The Diamond Princess From a Japanese Perspective

May 7, 2021 | Uncategorized

I posted this video a few days ago, “The Diamond Princess 14 Months Later”, and received this correspondence from an American who lived in Japan for 15+ years, speaks Japanese well, and still regularly follows Japanese language news reports, both print and broadcast.

Here are some bits and pieces of information I recall from watching and reading contemporaneous Japanese TV and print news reports about the Diamond Princess.

A Japanese doctor from Kobe (infectious disease prevention expert) visited the ship. He said infection control on the ship was really bad. More details in the linked articles. After the doctor shared his concerns on YouTube he was “uninvited” and left the ship. For a while (and maybe even continuing until now) his YouTube video disappeared.

A Japanese naval vessel (or a ship chartered by the Japanese Navy) docked close to the Diamond Princess. Japanese military personnel who assisted with medical matters on the Diamond Princess were lodged on that Navy vessel nearby. Per Japanese TV news, Japanese military infection control on the Naval ship and other places under the control was really strict and no disease transmission was ever traced to the Navy ship. A few basic details about the ship are here:

NOTE: Lots of Japanese civilian government agencies worked on the Diamond Princess and the Japanese military did not control the Japanese government efforts on the Diamond Princess.

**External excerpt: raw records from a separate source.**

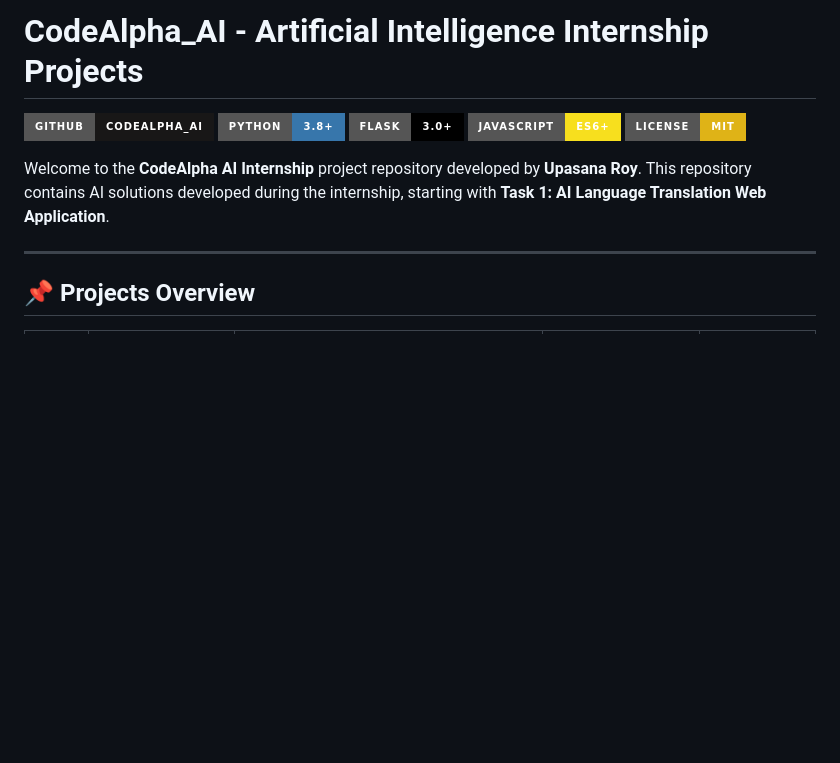
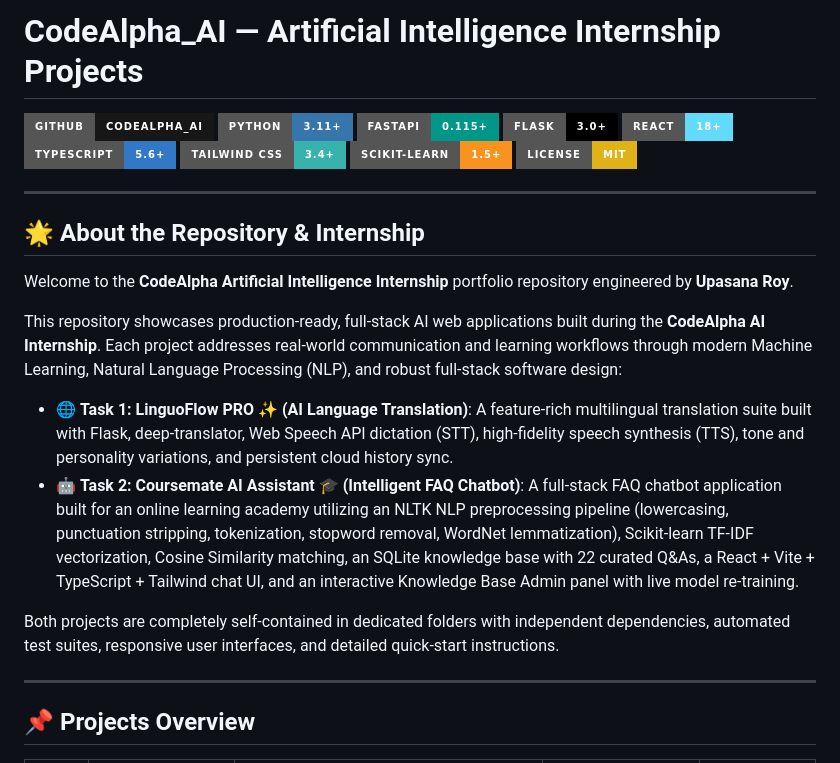
Before and after one commit to upasanaX/CodeAlpha_AI, a Markdown page: README.md, the part around the change. GitHub-like rendering; badges without logos; blank space fills up the shorter version.

Commit message:
docs: Update About & Intro in root README with Task 1 & Task 2 highlights

```diff
--- a/README.md
+++ b/README.md
@@ -1,12 +1,27 @@
-# CodeAlpha_AI - Artificial Intelligence Internship Projects
+# CodeAlpha_AI — Artificial Intelligence Internship Projects
 
 [![GitHub Repo](https://img.shields.io/badge/GitHub-CodeAlpha__AI-181717?style=for-the-badge&logo=github)](https://github.com/upasanaX/CodeAlpha_AI)
-[![Python](https://img.shields.io/badge/Python-3.8+-3776AB?style=for-the-badge&logo=python&logoColor=white)](https://python.org)
+[![Python](https://img.shields.io/badge/Python-3.11+-3776AB?style=for-the-badge&logo=python&logoColor=white)](https://python.org)
+[![FastAPI](https://img.shields.io/badge/FastAPI-0.115+-009688?style=for-the-badge&logo=fastapi&logoColor=white)](https://fastapi.tiangolo.com)
 [![Flask](https://img.shields.io/badge/Flask-3.0+-000000?style=for-the-badge&logo=flask&logoColor=white)](https://flask.palletsprojects.com)
-[![JavaScript](https://img.shields.io/badge/JavaScript-ES6+-F7DF1E?style=for-the-badge&logo=javascript&logoColor=black)](https://developer.mozilla.org)
+[![React](https://img.shields.io/badge/React-18+-61DAFB?style=for-the-badge&logo=react&logoColor=black)](https://reactjs.org)
+[![TypeScript](https://img.shields.io/badge/TypeScript-5.6+-3178C6?style=for-the-badge&logo=typescript&logoColor=white)](https://www.typescriptlang.org)
+[![Tailwind CSS](https://img.shields.io/badge/Tailwind_CSS-3.4+-38B2AC?style=for-the-badge&logo=tailwind-css&logoColor=white)](https://tailwindcss.com)
+[![Scikit-Learn](https://img.shields.io/badge/Scikit--Learn-1.5+-F7931E?style=for-the-badge&logo=scikit-learn&logoColor=white)](https://scikit-learn.org)
 [![License: MIT](https://img.shields.io/badge/License-MIT-yellow.svg?style=for-the-badge)](LICENSE)
 
-Welcome to the **CodeAlpha AI Internship** project repository developed by **Upasana Roy**. This repository contains AI solutions developed during the internship, starting with **Task 1: AI Language Translation Web Application**.
+---
+
+## 🌟 About the Repository & Internship
+
+Welcome to the **CodeAlpha Artificial Intelligence Internship** portfolio repository engineered by **Upasana Roy**.
+
+This repository showcases production-ready, full-stack AI web applications built during the **CodeAlpha AI Internship**. Each project addresses real-world communication and learning workflows through modern Machine Learning, Natural Language Processing (NLP), and robust full-stack software design:
+
+- 🌐 **Task 1: LinguoFlow PRO ✨ (AI Language Translation)**: A feature-rich multilingual translation suite built with Flask, deep-translator, Web Speech API dictation (STT), high-fidelity speech synthesis (TTS), tone and personality variations, and persistent cloud history sync.
+- 🤖 **Task 2: Coursemate AI Assistant 🎓 (Intelligent FAQ Chatbot)**: A full-stack FAQ chatbot application built for an online learning academy utilizing an NLTK NLP preprocessing pipeline (lowercasing, punctuation stripping, tokenization, stopword removal, WordNet lemmatization), Scikit-learn TF-IDF vectorization, Cosine Similarity matching, an SQLite knowledge base with 22 curated Q&As, a React + Vite + TypeScript + Tailwind chat UI, and an interactive Knowledge Base Admin panel with live model re-training.
+
+Both projects are completely self-contained in dedicated folders with independent dependencies, automated test suites, responsive user interfaces, and detailed quick-start instructions.
 
 ---
 
```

They only provided assistance.Per Japanese TV news, food delivery to staterooms provided lots of chances for the infection to spread.Testing on the Diamond Princess was limited and not everyone was tested frequently.

Per this article, on average each passenger was only tested once:

People who were released from ship with no infection were given a Japanese government document confirming the same.Overall, the Japanese population very healthy. The rate of obesity in Japan compared to the U.S. and Europe is extremely low. Furthermore, most Japanese eat a very healthy diet (lots of fiber, unprocessed foods, plenty of exercise, etc.). The infection rate is quite low compared to the U.S. in spite of the fact Japan has imposed relatively few limits on socializing, travel, etc. compared to the U.S. and Europe. As a result of the U.S. occupation and its changes to the Japanese constitution, the government in Japan has very little authority to tell people to stay home, etc.

The big concern in Japan is limited medical facilities. For 50+ years Japan has had a version of Obama Care and they have no surge capacity for something like the Wuhan Virus.Mask wearing in Japan, while customary and common, is not done carefully and I doubt it led to reduced infection. However, Japan is very clean and personal hygiene standards in Japan are very high across the board and undoubtedly that helps reduce infections. Please use and share this information as you see appropriate.